• **Supplied data**:

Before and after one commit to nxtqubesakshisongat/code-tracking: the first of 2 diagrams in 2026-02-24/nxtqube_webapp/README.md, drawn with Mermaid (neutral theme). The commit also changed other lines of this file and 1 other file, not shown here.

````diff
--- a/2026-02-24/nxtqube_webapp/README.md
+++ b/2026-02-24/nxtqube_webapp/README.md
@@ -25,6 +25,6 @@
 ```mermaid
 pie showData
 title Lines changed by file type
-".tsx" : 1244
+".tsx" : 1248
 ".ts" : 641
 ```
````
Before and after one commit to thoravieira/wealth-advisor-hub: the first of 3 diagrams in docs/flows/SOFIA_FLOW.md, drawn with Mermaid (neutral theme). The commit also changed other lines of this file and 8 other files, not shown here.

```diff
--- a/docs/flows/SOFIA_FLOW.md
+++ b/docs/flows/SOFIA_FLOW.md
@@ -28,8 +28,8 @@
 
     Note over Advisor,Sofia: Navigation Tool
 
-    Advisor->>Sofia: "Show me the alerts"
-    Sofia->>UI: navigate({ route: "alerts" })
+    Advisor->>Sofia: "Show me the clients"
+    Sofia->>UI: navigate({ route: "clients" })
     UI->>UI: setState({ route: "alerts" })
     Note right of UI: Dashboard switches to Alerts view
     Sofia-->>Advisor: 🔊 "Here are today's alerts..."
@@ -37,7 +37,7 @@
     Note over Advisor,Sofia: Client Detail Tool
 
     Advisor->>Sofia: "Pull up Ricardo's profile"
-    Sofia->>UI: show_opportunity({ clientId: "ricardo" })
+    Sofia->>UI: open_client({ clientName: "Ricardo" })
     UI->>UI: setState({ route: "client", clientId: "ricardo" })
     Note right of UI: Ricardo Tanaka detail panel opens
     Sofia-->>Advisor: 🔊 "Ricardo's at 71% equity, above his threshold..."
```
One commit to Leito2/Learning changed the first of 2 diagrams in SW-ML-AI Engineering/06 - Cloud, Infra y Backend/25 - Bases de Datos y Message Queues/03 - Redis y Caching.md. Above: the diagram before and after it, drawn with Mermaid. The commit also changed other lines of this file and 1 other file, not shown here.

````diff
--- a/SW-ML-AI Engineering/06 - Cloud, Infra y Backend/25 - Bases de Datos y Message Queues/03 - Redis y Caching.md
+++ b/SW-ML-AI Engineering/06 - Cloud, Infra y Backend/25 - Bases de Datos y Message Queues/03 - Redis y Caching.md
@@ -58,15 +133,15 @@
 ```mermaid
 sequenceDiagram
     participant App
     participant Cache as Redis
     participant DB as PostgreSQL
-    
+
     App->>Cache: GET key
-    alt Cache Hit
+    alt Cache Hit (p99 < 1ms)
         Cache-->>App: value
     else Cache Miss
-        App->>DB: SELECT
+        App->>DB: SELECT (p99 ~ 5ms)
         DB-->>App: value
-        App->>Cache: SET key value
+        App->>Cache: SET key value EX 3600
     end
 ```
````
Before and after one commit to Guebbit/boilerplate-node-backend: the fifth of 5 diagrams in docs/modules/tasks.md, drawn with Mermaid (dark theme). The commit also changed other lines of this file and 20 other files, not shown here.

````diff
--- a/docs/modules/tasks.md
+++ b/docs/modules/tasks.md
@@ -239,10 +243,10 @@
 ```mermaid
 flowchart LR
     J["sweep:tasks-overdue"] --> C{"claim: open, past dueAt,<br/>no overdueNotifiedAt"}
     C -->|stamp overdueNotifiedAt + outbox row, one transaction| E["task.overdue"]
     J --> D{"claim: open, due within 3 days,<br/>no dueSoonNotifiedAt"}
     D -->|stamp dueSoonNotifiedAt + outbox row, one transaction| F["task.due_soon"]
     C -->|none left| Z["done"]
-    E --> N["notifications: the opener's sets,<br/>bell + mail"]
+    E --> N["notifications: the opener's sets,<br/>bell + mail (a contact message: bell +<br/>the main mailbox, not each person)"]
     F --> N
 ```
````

• **Exercise prompt**: From the records above, copy every line that includes the word "Redis".

• **Your response**:
One commit to Leito2/Learning changed the first of 2 diagrams in SW-ML-AI Engineering/06 - Cloud, Infra y Backend/25 - Bases de Datos y Message Queues/03 - Redis y Caching.md. Above: the diagram before and after it, drawn with Mermaid. The commit also changed other lines of this file and 1 other file, not shown here.
--- a/SW-ML-AI Engineering/06 - Cloud, Infra y Backend/25 - Bases de Datos y Message Queues/03 - Redis y Caching.md
+++ b/SW-ML-AI Engineering/06 - Cloud, Infra y Backend/25 - Bases de Datos y Message Queues/03 - Redis y Caching.md
     participant Cache as Redis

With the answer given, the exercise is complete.